## GOAL OF THE EXERCISE:
Please output every entry below exactly as written, leaving out any pictures.

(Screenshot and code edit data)
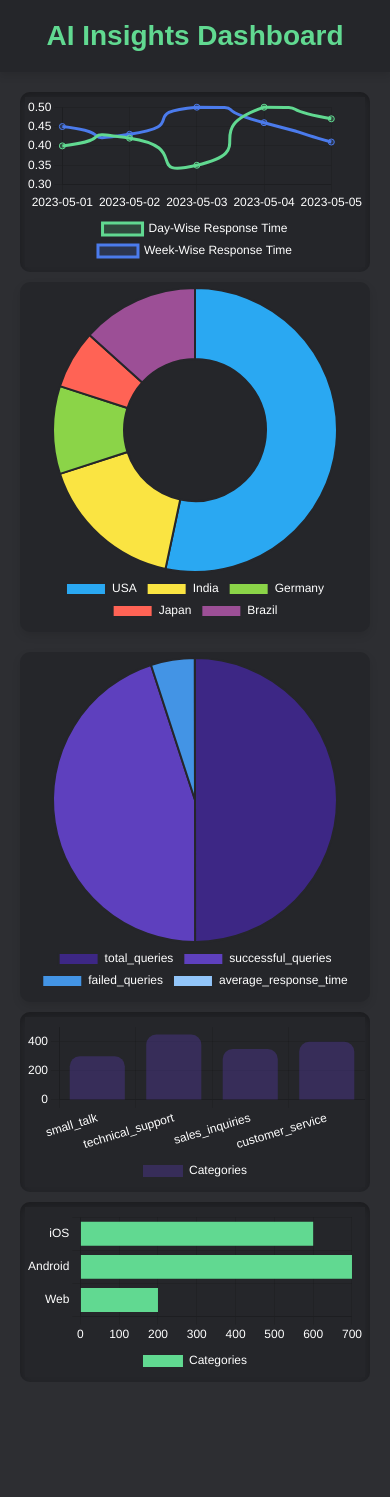
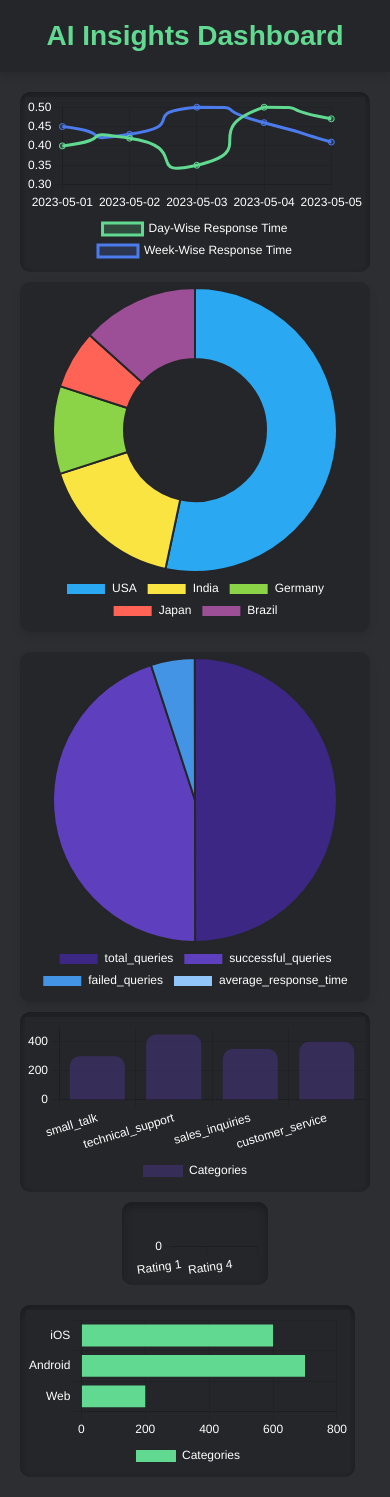
Before and after one commit to pruthviasolkar/AI-Insights-Dashboard, a React (Vite) app: page / in a window 390 px wide. Before the commit the page ends 1402 px from the top, so only its background shows below. Built offline with nearby package versions, Linux system fonts and the light colour scheme.

Commit message:
userrating

```diff
--- a/src/App.css
+++ b/src/App.css
@@ -33,6 +33,7 @@ text-rendering: optimizeLegibility;
   justify-content: center;
   gap: 10px;
   flex-wrap: wrap;
+  margin-bottom: 20px;
 
 }
 .head{
@@ -57,6 +58,12 @@ text-rendering: optimizeLegibility;
 .mainrows{
   display: block;
 }
+.chartsrow3{
+  display: flex;
+  justify-content: flex-end;
+  margin-right: 15px;
+  flex-wrap: wrap;
+}
 @media screen and (max-width: 768px) {
   /* Styles for phones and smaller devices */
   body {
--- a/src/App.tsx
+++ b/src/App.tsx
@@ -10,6 +10,7 @@ import PieChart from './components/charts/Piecharts';
 
 import HoBarChart from './components/charts/Hobar';
 import DoughnutChart from './components/charts/Doughnut.tsx';
+import UserSatisfactionChart from './components/charts/bar2.tsx';
 
 
 const App: React.FC = () => {
@@ -51,9 +52,10 @@ const App: React.FC = () => {
           <div className='chartsrow2'>
           <PieChart data={aiData.insight_summary}/>
           <BarChart data={aiData.category_distribution} />
-          <HoBarChart data={aiData.usage_statistics.by_platform} />
 
+          <UserSatisfactionChart data={aiData.user_satisfaction.ratings}/>
           </div>
+          <div className='chartsrow3'><HoBarChart data={aiData.usage_statistics.by_platform} /></div>
 
         </div>
 
--- /dev/null
+++ b/src/components/charts/bar2.css
@@ -0,0 +1,24 @@
+.bar2-container{
+    width: 36%;
+    background-color: var(--secondary-black);
+    padding: 10px;
+    border-radius: 10px;
+    display: flex;
+    justify-content: center;
+    box-shadow: inset 0 4px 10px rgba(0, 0, 0, 0.267);
+}
+.barmain{
+   background-color: var(--secondary-black);
+   align-self: center;
+}
+@media screen and (max-width: 768px) {
+   /* Styles for phones and smaller devices */
+   body {
+     font-size: 14px; /* Adjust text size */
+   }
+
+   .chart-container{
+     width: 100%; /* Make the chart container responsive */
+     padding: 5px; /* Add padding for better spacing */
+   }
+}
--- /dev/null
+++ b/src/components/charts/bar2.tsx
@@ -0,0 +1,76 @@
+import React from "react";
+import { Bar } from "react-chartjs-2";
+import "./bar2.css"
+import {
+  Chart as ChartJS,
+  CategoryScale,
+  LinearScale,
+  BarElement,
+  Title,
+  Tooltip,
+  Legend,
+} from "chart.js";
+
+ChartJS.register(CategoryScale, LinearScale, BarElement, Title, Tooltip, Legend);
+
+interface UserSatisfactionChartProps {
+  data: { rating: number; count: number }[];
+}
+
+const UserSatisfactionChart: React.FC<UserSatisfactionChartProps> = ({ data }) => {
+  const chartData = {
+    labels: data.map((item) => `Rating ${item.rating}`), // e.g., "Rating 1", "Rating 2"
+    datasets: [
+      {
+        label: "User Satisfaction Ratings",
+        data: data.map((item) => item.count), // [15, 35, 200, 500, 600]
+        backgroundColor: [
+          "#FF6384",
+          "#36A2EB",
+          "#FFCE56",
+          "#4BC0C0",
+          "#9966FF",
+        ],
+        borderWidth: 1,
+        borderRadius:5,
+      },
+    ],
+  };
+
+  const options = {
+    responsive: true,
+    plugins: {
+      legend: {
+        position: "bottom" as const,
+        labels: {
+            color: 'white', // Set the legend text color to white
+          },
+      },
+      title: {
+        display: true,
+
+      },
+    },
+    scales: {
+        // Adjust text color for the scale (axis) labels
+        x: {
+          ticks: {
+            color: 'white', // Set color of the x-axis labels
+          },
+        },
+        y: {
+          ticks: {
+            color: 'white', // Set color of the y-axis labels
+          },
+        },
+      },
+  };
+
+  return (
+    <div  className="bar2-container">
+      <Bar className='barmain' data={chartData} options={options} />
+    </div>
+  );
+};
+
+export default UserSatisfactionChart;
```
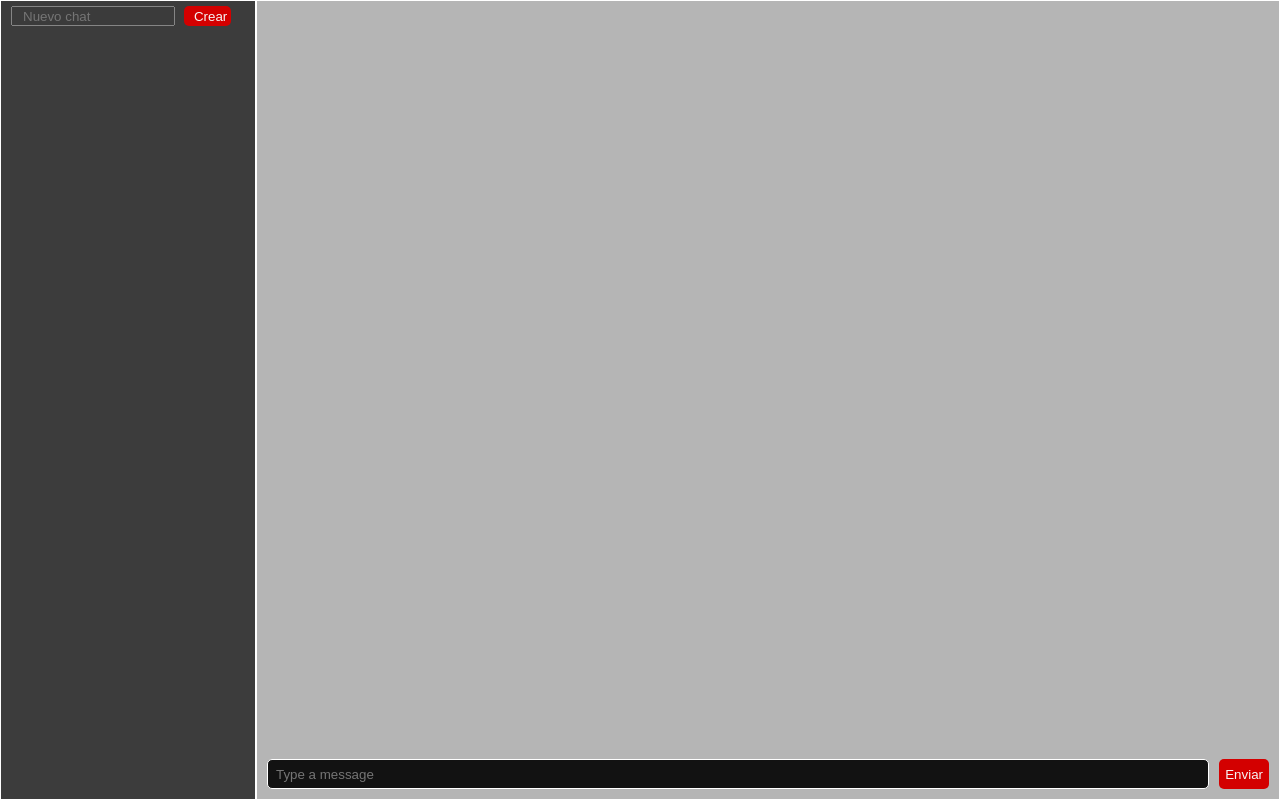
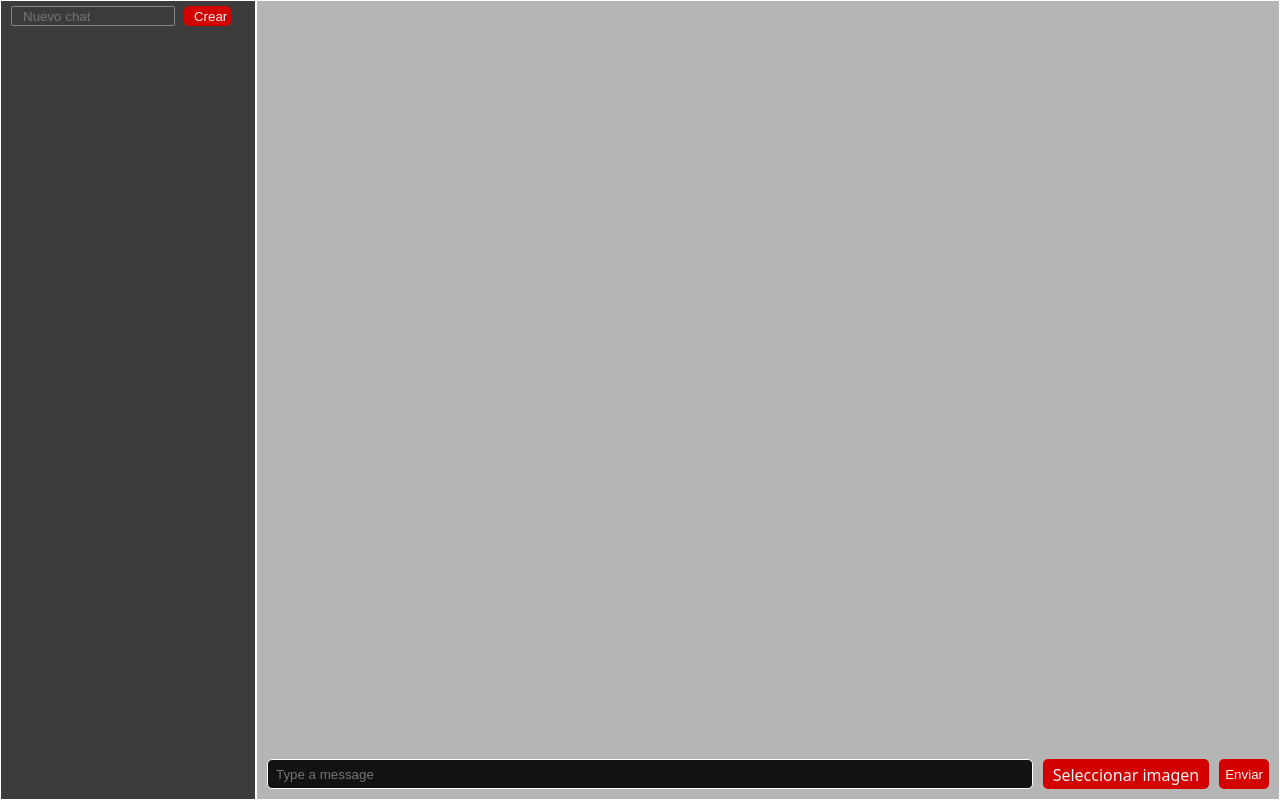
Before and after one commit to ICamachoI/ShareIt, a website: page public/chat.html in a window 1280 px wide. Drawn offline with Linux system fonts and the light colour scheme.

Commit message:
Added a button to select the image to send

```diff
--- a/public/chat.html
+++ b/public/chat.html
@@ -198,6 +198,20 @@
             display: none;
         }
 
+        #image-label {
+            background-color: var(--primero);
+            color: whitesmoke;
+            border: none;
+            margin: 5px;
+            border-radius: 5px;
+            padding: 5px 10px;
+            cursor: pointer;
+        }
+
+        #image-label:hover {
+            background-color: var(--segundo);
+        }
+
         #messages {
             list-style-type: none;
             margin: 0;
@@ -283,6 +297,7 @@
         <ul id="messages"></ul>
         <form id="form">
             <input type="text" name="message" id="input" placeholder="Type a message" autocomplete="off">
+            <label for="image-input" id="image-label">Seleccionar imagen</label>
             <input type="file" id="image-input" accept="image/*">
             <button type="submit">Enviar</button>
         </form>
```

## RESULT OF THE EXERCISE:
Before and after one commit to pruthviasolkar/AI-Insights-Dashboard, a React (Vite) app: page / in a window 390 px wide. Before the commit the page ends 1402 px from the top, so only its background shows below. Built offline with nearby package versions, Linux system fonts and the light colour scheme.

Commit message:
userrating

```diff
--- a/src/App.css
+++ b/src/App.css
@@ -33,6 +33,7 @@ text-rendering: optimizeLegibility;
   justify-content: center;
   gap: 10px;
   flex-wrap: wrap;
+  margin-bottom: 20px;
 
 }
 .head{
@@ -57,6 +58,12 @@ text-rendering: optimizeLegibility;
 .mainrows{
   display: block;
 }
+.chartsrow3{
+  display: flex;
+  justify-content: flex-end;
+  margin-right: 15px;
+  flex-wrap: wrap;
+}
 @media screen and (max-width: 768px) {
   /* Styles for phones and smaller devices */
   body {
--- a/src/App.tsx
+++ b/src/App.tsx
@@ -10,6 +10,7 @@ import PieChart from './components/charts/Piecharts';
 
 import HoBarChart from './components/charts/Hobar';
 import DoughnutChart from './components/charts/Doughnut.tsx';
+import UserSatisfactionChart from './components/charts/bar2.tsx';
 
 
 const App: React.FC = () => {
@@ -51,9 +52,10 @@ const App: React.FC = () => {
           <div className='chartsrow2'>
           <PieChart data={aiData.insight_summary}/>
           <BarChart data={aiData.category_distribution} />
-          <HoBarChart data={aiData.usage_statistics.by_platform} />
 
+          <UserSatisfactionChart data={aiData.user_satisfaction.ratings}/>
           </div>
+          <div className='chartsrow3'><HoBarChart data={aiData.usage_statistics.by_platform} /></div>
 
         </div>
 
--- /dev/null
+++ b/src/components/charts/bar2.css
@@ -0,0 +1,24 @@
+.bar2-container{
+    width: 36%;
+    background-color: var(--secondary-black);
+    padding: 10px;
+    border-radius: 10px;
+    display: flex;
+    justify-content: center;
+    box-shadow: inset 0 4px 10px rgba(0, 0, 0, 0.267);
+}
+.barmain{
+   background-color: var(--secondary-black);
+   align-self: center;
+}
+@media screen and (max-width: 768px) {
+   /* Styles for phones and smaller devices */
+   body {
+     font-size: 14px; /* Adjust text size */
+   }
+
+   .chart-container{
+     width: 100%; /* Make the chart container responsive */
+     padding: 5px; /* Add padding for better spacing */
+   }
+}
--- /dev/null
+++ b/src/components/charts/bar2.tsx
@@ -0,0 +1,76 @@
+import React from "react";
+import { Bar } from "react-chartjs-2";
+import "./bar2.css"
+import {
+  Chart as ChartJS,
+  CategoryScale,
+  LinearScale,
+  BarElement,
+  Title,
+  Tooltip,
+  Legend,
+} from "chart.js";
+
+ChartJS.register(CategoryScale, LinearScale, BarElement, Title, Tooltip, Legend);
+
+interface UserSatisfactionChartProps {
+  data: { rating: number; count: number }[];
+}
+
+const UserSatisfactionChart: React.FC<UserSatisfactionChartProps> = ({ data }) => {
+  const chartData = {
+    labels: data.map((item) => `Rating ${item.rating}`), // e.g., "Rating 1", "Rating 2"
+    datasets: [
+      {
+        label: "User Satisfaction Ratings",
+        data: data.map((item) => item.count), // [15, 35, 200, 500, 600]
+        backgroundColor: [
+          "#FF6384",
+          "#36A2EB",
+          "#FFCE56",
+          "#4BC0C0",
+          "#9966FF",
+        ],
+        borderWidth: 1,
+        borderRadius:5,
+      },
+    ],
+  };
+
+  const options = {
+    responsive: true,
+    plugins: {
+      legend: {
+        position: "bottom" as const,
+        labels: {
+            color: 'white', // Set the legend text color to white
+          },
+      },
+      title: {
+        display: true,
+
+      },
+    },
+    scales: {
+        // Adjust text color for the scale (axis) labels
+        x: {
+          ticks: {
+            color: 'white', // Set color of the x-axis labels
+          },
+        },
+        y: {
+          ticks: {
+            color: 'white', // Set color of the y-axis labels
+          },
+        },
+      },
+  };
+
+  return (
+    <div  className="bar2-container">
+      <Bar className='barmain' data={chartData} options={options} />
+    </div>
+  );
+};
+
+export default UserSatisfactionChart;
```
Before and after one commit to ICamachoI/ShareIt, a website: page public/chat.html in a window 1280 px wide. Drawn offline with Linux system fonts and the light colour scheme.

Commit message:
Added a button to select the image to send

```diff
--- a/public/chat.html
+++ b/public/chat.html
@@ -198,6 +198,20 @@
             display: none;
         }
 
+        #image-label {
+            background-color: var(--primero);
+            color: whitesmoke;
+            border: none;
+            margin: 5px;
+            border-radius: 5px;
+            padding: 5px 10px;
+            cursor: pointer;
+        }
+
+        #image-label:hover {
+            background-color: var(--segundo);
+        }
+
         #messages {
             list-style-type: none;
             margin: 0;
@@ -283,6 +297,7 @@
         <ul id="messages"></ul>
         <form id="form">
             <input type="text" name="message" id="input" placeholder="Type a message" autocomplete="off">
+            <label for="image-input" id="image-label">Seleccionar imagen</label>
             <input type="file" id="image-input" accept="image/*">
             <button type="submit">Enviar</button>
         </form>
```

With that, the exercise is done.